Rana Dasgupta’s first non-fiction book is an investigation into what makes Delhi a city of unequal transformation, salted with ambition, aggression and misogyny. “Capital: A Portrait of Twenty-First Century Delhi” takes its shape from an “outsider’s” anxiety about not being able to understand a city that is primarily the by-product of refugees from India’s partition in 1947.
Dasgupta, 42, was born and raised in England, and belongs to a family of migrants whose roots are in the Lahore of British India, now Pakistan.
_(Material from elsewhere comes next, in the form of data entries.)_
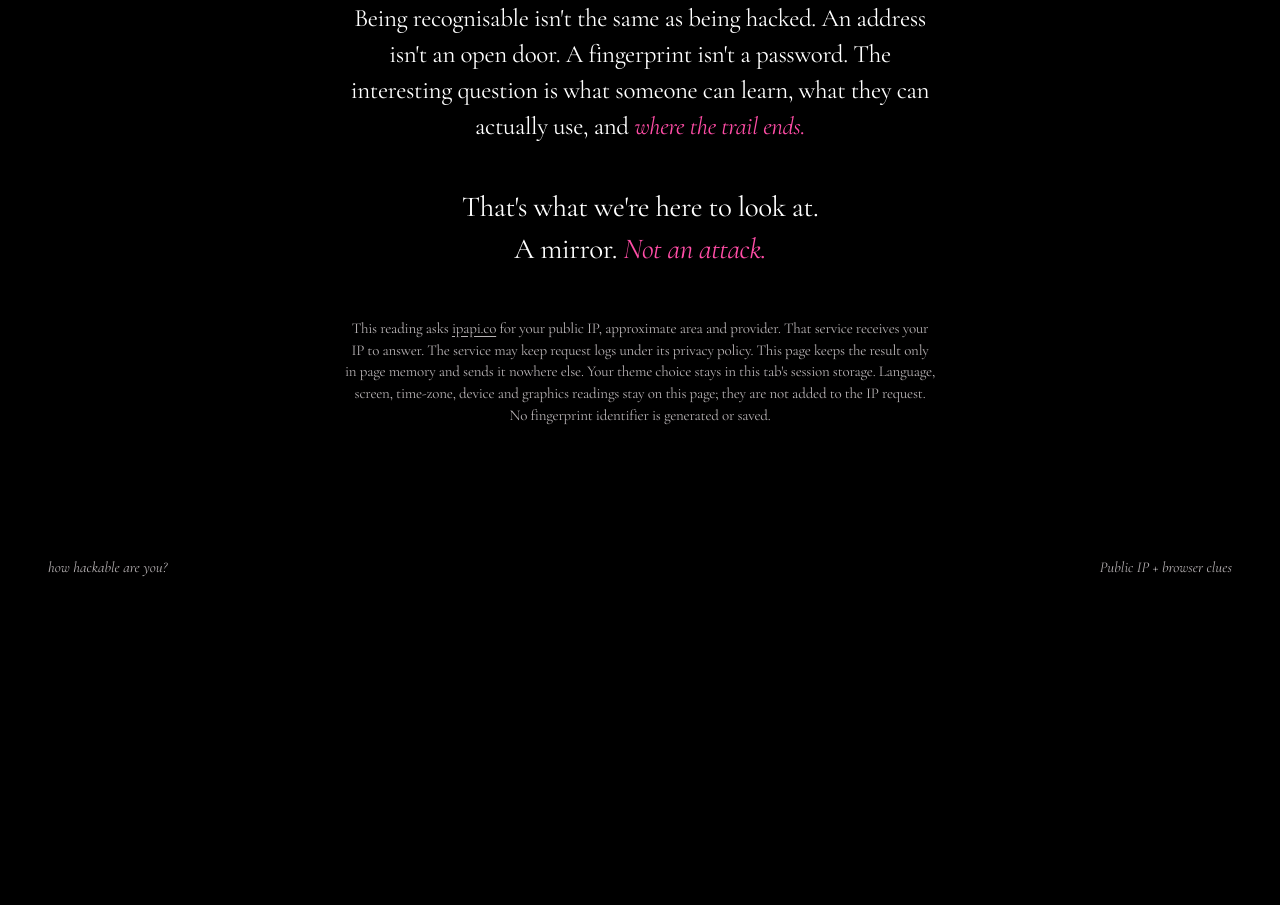
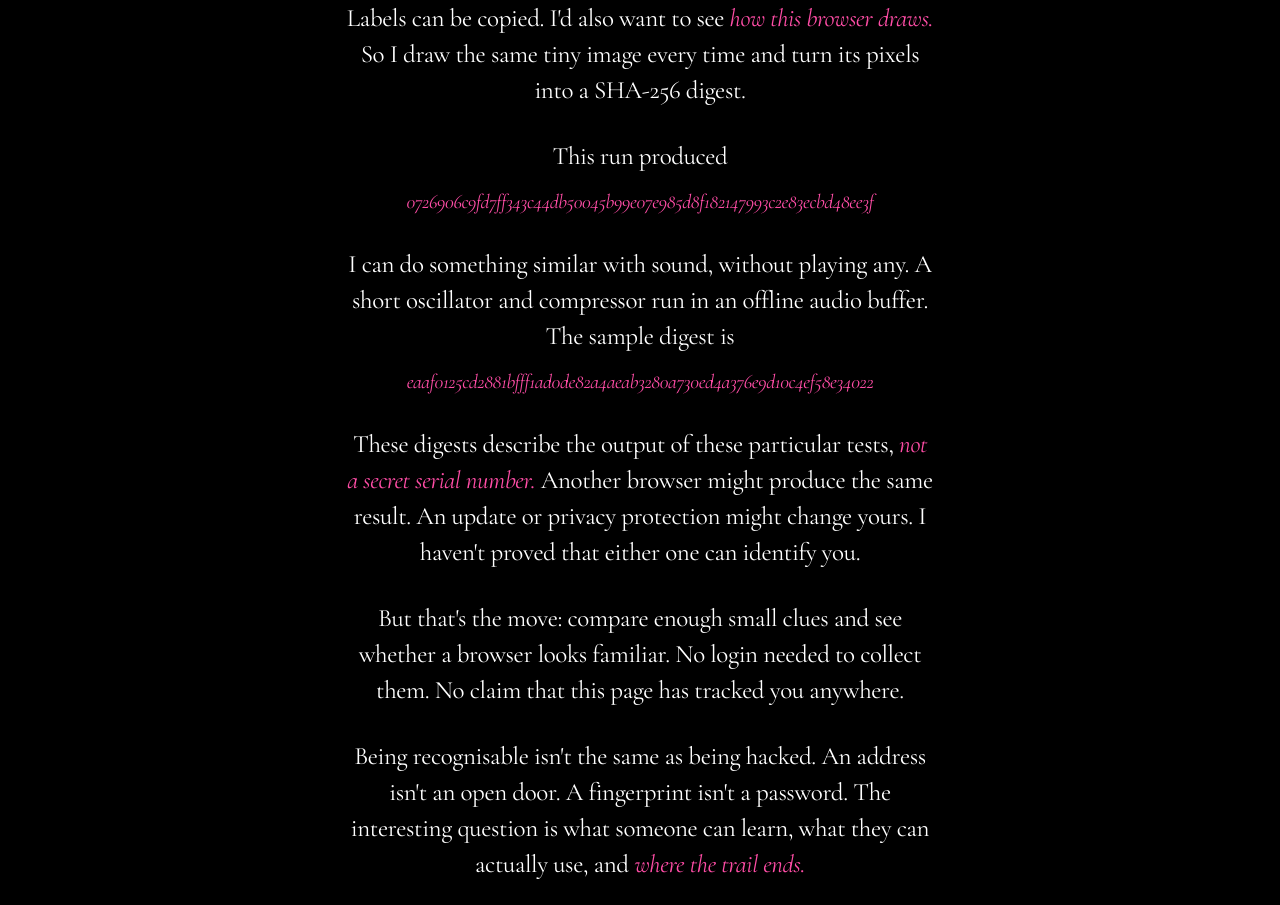
Before and after one commit to divsvash/hackable, a Next.js app: page / in a window 1280 px wide. Shown: the part 2400-3305 px from the top of the page. Before the commit the page ends 3002 px from the top, so only its background shows below. Built offline with nearby package versions, Linux system fonts and the light colour scheme; no server answers.

Commit message:
show sample digests without claiming they identify a person

```diff
--- a/app/page.js
+++ b/app/page.js
@@ -3,11 +3,20 @@ import { useEffect, useState } from 'react';
 import { lookupAddress } from './lookup.mjs';
 import { readBrowser } from './browser.mjs';
 import { readDevice, readGraphics } from './device.mjs';
+import { canvasSample, audioSample } from './fingerprint.mjs';
 function Sun(){return <svg aria-hidden="true" viewBox="0 0 24 24"><circle cx="12" cy="12" r="3.5"/><path d="M12 2v2m0 16v2M2 12h2m16 0h2M5 5l1.5 1.5m11 11L19 19M5 19l1.5-1.5m11-11L19 5"/></svg>}
 function Moon(){return <svg aria-hidden="true" viewBox="0 0 24 24"><path d="M20 14.5A8.5 8.5 0 0 1 9.5 4 8.5 8.5 0 1 0 20 14.5Z"/></svg>}
 export default function Page(){
  const [light,setLight]=useState(false);
  const [browser,setBrowser]=useState(null);
+ const [canvas,setCanvas]=useState(null);
+ const [audio,setAudio]=useState(null);
+ useEffect(()=>{
+  let active=true;
+  canvasSample(document,window.crypto?.subtle).then(x=>{if(active)setCanvas(x)});
+  audioSample(window.OfflineAudioContext||window.webkitOfflineAudioContext,window.crypto?.subtle).then(x=>{if(active)setAudio(x)});
+  return ()=>{active=false};
+ },[]);
  const [device,setDevice]=useState(null);
  const [graphics,setGraphics]=useState(null);
  useEffect(()=>{setDevice(readDevice(navigator));setGraphics(readGraphics(document))},[]);
@@ -51,9 +60,14 @@ export default function Page(){
     {device&&<p className="device-result">Its platform label is <em>{device.platform || 'not reported'}</em>. It offers <em>{device.logicalProcessors ?? 'an unknown number of'}</em> logical processors{device.memoryGiB?<> and a rounded memory estimate of <em>{device.memoryGiB} GiB</em></>:<>; the memory estimate is <em>not reported</em></>}. Not an inventory of your machine. Just the version of it your browser lets me see.</p>}
     {graphics&&<p className="graphics-result">The graphics driver {graphics.renderer?<>adds another label: <em className="device-reading">{graphics.renderer}.</em></>:<>doesn&apos;t give me an unmasked renderer here.</>} {graphics.renderer?<>Useful for narrowing things down. Not proof of the graphics card in your hands; a browser can mask it or report a software renderer.</>:<>A missing label could mean a privacy setting, a blocked feature or no WebGL support. It doesn&apos;t prove anything about your safety.</>}</p>}
     <p>I wouldn&apos;t trust any of these labels as an exact browser or OS identity. They can be reduced, shared or spoofed. I&apos;d treat them as <em>leads to check</em>, not a reason to claim I&apos;ve found a vulnerability.</p>
+    <p>Labels can be copied. I&apos;d also want to see <em>how this browser draws.</em> So I draw the same tiny image every time and turn its pixels into a SHA-256 digest.</p>
+    <p className="canvas-result">{canvas?canvas.hash?<>This run produced <em className="hash-reading">{canvas.hash}</em></>:<>The canvas sample is <em>unavailable here.</em></>:<>The canvas sample is being calculated locally.</>}</p>
+    <p>I can do something similar with sound, without playing any. A short oscillator and compressor run in an offline audio buffer. {audio?audio.hash?<>The sample digest is <em className="hash-reading">{audio.hash}</em></>:<>That sample is <em>unavailable here.</em></>:<>That sample is still being calculated.</>}</p>
+    <p>These digests describe the output of these particular tests, <em>not a secret serial number.</em> Another browser might produce the same result. An update or privacy protection might change yours. I haven&apos;t proved that either one can identify you.</p>
+    <p>But that&apos;s the move: compare enough small clues and see whether a browser looks familiar. No login needed to collect them. No claim that this page has tracked you anywhere.</p>
     <p>Being recognisable isn&apos;t the same as being hacked. An address isn&apos;t an open door. A fingerprint isn&apos;t a password. The interesting question is what someone can learn, what they can actually use, and <em>where the trail ends.</em></p>
     <p className="closing">That&apos;s what we&apos;re here to look at.<br/>A mirror. <i>Not an attack.</i></p>
-    <p className="privacy-note">This reading asks <a href="https://ipapi.co/privacy/" target="_blank" rel="noreferrer">ipapi.co</a> for your public IP, approximate area and provider. That service receives your IP to answer. The service may keep request logs under its privacy policy. This page keeps the result only in page memory and sends it nowhere else. Your theme choice stays in this tab&apos;s session storage. Language, screen, time-zone, device and graphics readings stay on this page; they are not added to the IP request. No fingerprint identifier is generated or saved.</p>
+    <p className="privacy-note">This reading asks <a href="https://ipapi.co/privacy/" target="_blank" rel="noreferrer">ipapi.co</a> for your public IP, approximate area and provider. That service receives your IP to answer. The service may keep request logs under its privacy policy. This page keeps the result only in page memory and sends it nowhere else. Your theme choice stays in this tab&apos;s session storage. Language, screen, time-zone, device and graphics readings stay on this page; they are not added to the IP request. Canvas and offline-audio sample digests also stay in memory. They are not stored, transmitted or combined into an identity.</p>
    </article>
   </main>
   <footer><span>how hackable are you?</span><span>Public IP + browser clues</span></footer>
```
Also changed, not shown: app/globals.css.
In 2000, he flew to Delhi after quitting a marketing job in New York and fell “into one of the great churns of the age”.
The book, more than 400 pages long, documents personal lives of people from different socio-economic backgrounds, especially the “flourishing bourgeoisie” of Delhi, beginning about a decade after India liberalized its economy in 1991.
In a phone interview with India Insight, Dasgupta talked about writing about Delhi’s super rich, the “war against women” in India, the lack of successful women entrepreneurs, and a city that is “vastly underimagined”. Here are edited excerpts from the interview:
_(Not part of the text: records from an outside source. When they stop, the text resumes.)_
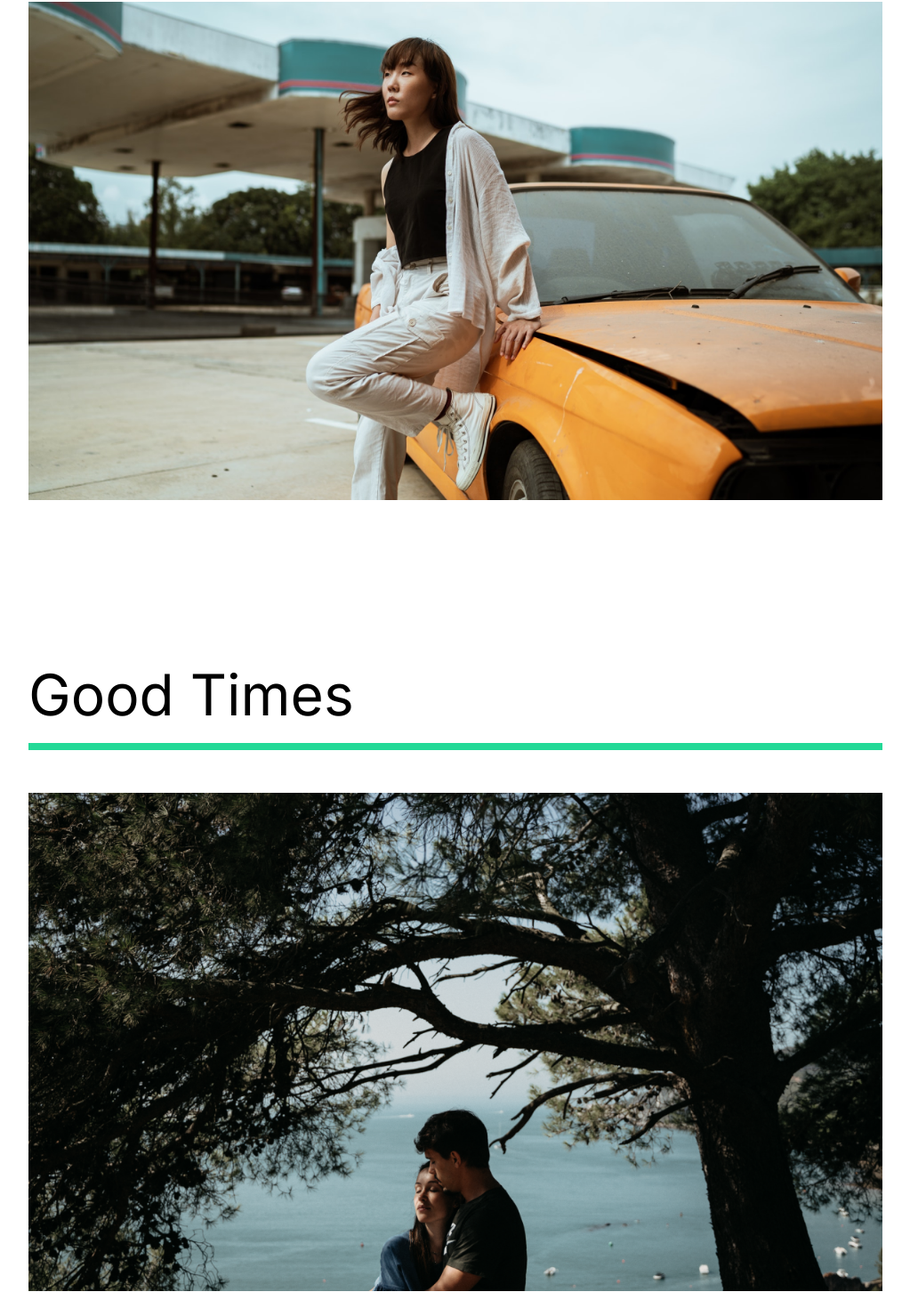
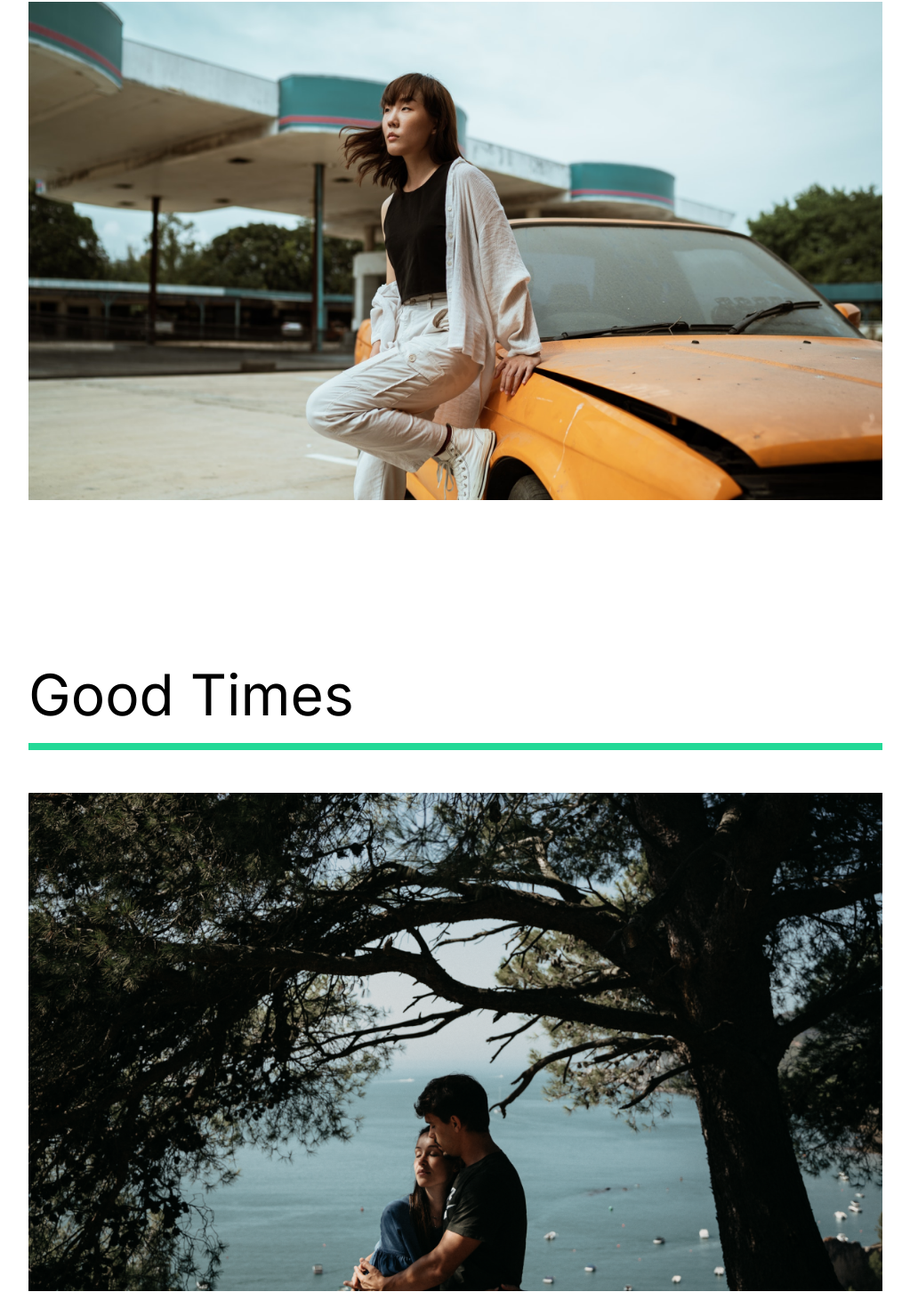
Before and after one commit to tdepasquale/portfolio, a React (Create React App) app: page /work in a window 1280 px wide. Shown: the part 1212-2682 px from the top of the page at 89% size, without its empty margins (128-1151 px from the left). Built offline with nearby package versions, Linux system fonts and the light colour scheme.

Commit message:
Added scroll animations to Our Work page

```diff
--- a/src/pages/OurWork.jsx
+++ b/src/pages/OurWork.jsx
@@ -13,6 +13,7 @@ import {
   twirlAnimation,
   twirlContainer,
 } from "../animation";
+import { useScroll } from "../components/useScroll";
 
 const StyledWork = styled(motion.div)`
   min-height: 100vh;
@@ -23,7 +24,7 @@ const StyledWork = styled(motion.div)`
   }
 `;
 
-const StyledMovie = styled.div`
+const StyledMovie = styled(motion.div)`
   padding-bottom: 10rem;
   .line {
     height: 0.5rem;
@@ -61,6 +62,8 @@ const StyledFrame4 = styled(StyledFrame1)`
 `;
 
 export const OurWork = () => {
+  const [element1, controls1] = useScroll();
+  const [element2, controls2] = useScroll();
   return (
     <StyledWork
       variants={pageAnimation}
@@ -84,19 +87,35 @@ export const OurWork = () => {
         </Link>
       </StyledMovie>
 
-      <StyledMovie>
+      <StyledMovie
+        ref={element1}
+        variants={fadeAnimation}
+        animate={controls1}
+        initial="hidden">
         <h2>The Racer</h2>
-        <div className="line"></div>
+        <motion.div variants={lineAnimation} className="line"></motion.div>
         <Link to="/work/the-racer">
-          <img src={theRacer} alt="the racer" />
+          <img
+            style={{ objectPosition: "center top" }}
+            src={theRacer}
+            alt="the racer"
+          />
         </Link>
       </StyledMovie>
 
-      <StyledMovie>
+      <StyledMovie
+        ref={element2}
+        variants={fadeAnimation}
+        animate={controls2}
+        initial="hidden">
         <h2>Good Times</h2>
-        <div className="line"></div>
+        <motion.div variants={lineAnimation} className="line"></motion.div>
         <Link to="/work/good-times">
-          <img src={goodTimes} alt="good times" />
+          <img
+            style={{ objectPosition: "center bottom" }}
+            src={goodTimes}
+            alt="good times"
+          />
         </Link>
       </StyledMovie>
     </StyledWork>
```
Q: The title of your book is a financial term. Would it be fair to say that your book looks at Delhi largely through the sphere of money?